REPORT: The Federal Government Wants To Know Your Account Passwords
The report is frustratingly thin on details.
But it represents an even worse scenario than the one posited by NSA leaker Edward Snowden, who claimed the feds have a program named PRISM that gives them access to the servers of Google, Facebook, Microsoft and other major web providers. The companies have denied that such a program exists, saying they only respond to specific legal requests about individuals.
Legal demands for password, as reported by CNET, go beyond the mere one-time production of data from a users' account, of course. On Google, for instance, once someone has the password to your Gmail account they've got lengthy access to your calendar, search history, Drive docs, Gmail chats, and maybe your Google+ account.
CNET reports the unnamed companies have pushed back on the demands.
- SC slams Nupur Sharma, says her loose tongue set the country on fire
- Will review tax on crude, diesel and ATF every fortnight says Nirmala Sitharaman
- JB Pharma acquires four pediatric brands of Dr Reddy’s Labs for ₹98.3 crore
- Hyundai feels the pinch of chip shortage, global sales fall 4.5%
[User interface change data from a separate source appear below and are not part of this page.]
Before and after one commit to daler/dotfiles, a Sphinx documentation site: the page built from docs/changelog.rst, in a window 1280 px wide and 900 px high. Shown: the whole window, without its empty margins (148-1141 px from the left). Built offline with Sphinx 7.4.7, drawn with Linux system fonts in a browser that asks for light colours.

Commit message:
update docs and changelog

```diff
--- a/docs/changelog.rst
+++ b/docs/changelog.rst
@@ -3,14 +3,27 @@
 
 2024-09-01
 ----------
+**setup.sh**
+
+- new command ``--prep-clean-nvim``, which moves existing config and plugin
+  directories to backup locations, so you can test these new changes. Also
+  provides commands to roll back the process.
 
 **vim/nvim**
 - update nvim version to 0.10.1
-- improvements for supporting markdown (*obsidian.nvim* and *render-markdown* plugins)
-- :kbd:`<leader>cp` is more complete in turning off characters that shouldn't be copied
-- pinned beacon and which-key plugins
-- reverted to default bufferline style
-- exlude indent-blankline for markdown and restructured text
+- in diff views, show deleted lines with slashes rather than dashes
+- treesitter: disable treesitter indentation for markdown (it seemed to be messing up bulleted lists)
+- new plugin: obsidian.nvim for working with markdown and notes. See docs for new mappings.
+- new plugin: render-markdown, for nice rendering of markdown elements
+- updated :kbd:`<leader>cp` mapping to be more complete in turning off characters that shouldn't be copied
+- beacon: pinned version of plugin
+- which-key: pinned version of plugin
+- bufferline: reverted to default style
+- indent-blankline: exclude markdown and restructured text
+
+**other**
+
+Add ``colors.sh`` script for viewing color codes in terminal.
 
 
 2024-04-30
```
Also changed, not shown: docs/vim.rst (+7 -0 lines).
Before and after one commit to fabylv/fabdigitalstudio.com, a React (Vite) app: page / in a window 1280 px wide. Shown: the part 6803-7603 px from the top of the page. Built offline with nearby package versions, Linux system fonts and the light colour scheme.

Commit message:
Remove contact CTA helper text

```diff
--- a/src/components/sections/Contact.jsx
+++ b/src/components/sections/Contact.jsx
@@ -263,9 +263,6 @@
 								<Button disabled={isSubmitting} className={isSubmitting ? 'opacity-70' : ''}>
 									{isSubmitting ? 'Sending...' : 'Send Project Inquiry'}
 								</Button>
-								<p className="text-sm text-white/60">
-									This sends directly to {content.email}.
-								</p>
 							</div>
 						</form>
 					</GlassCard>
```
- Audi gets back some of its lost shine with EVs, gears up for launch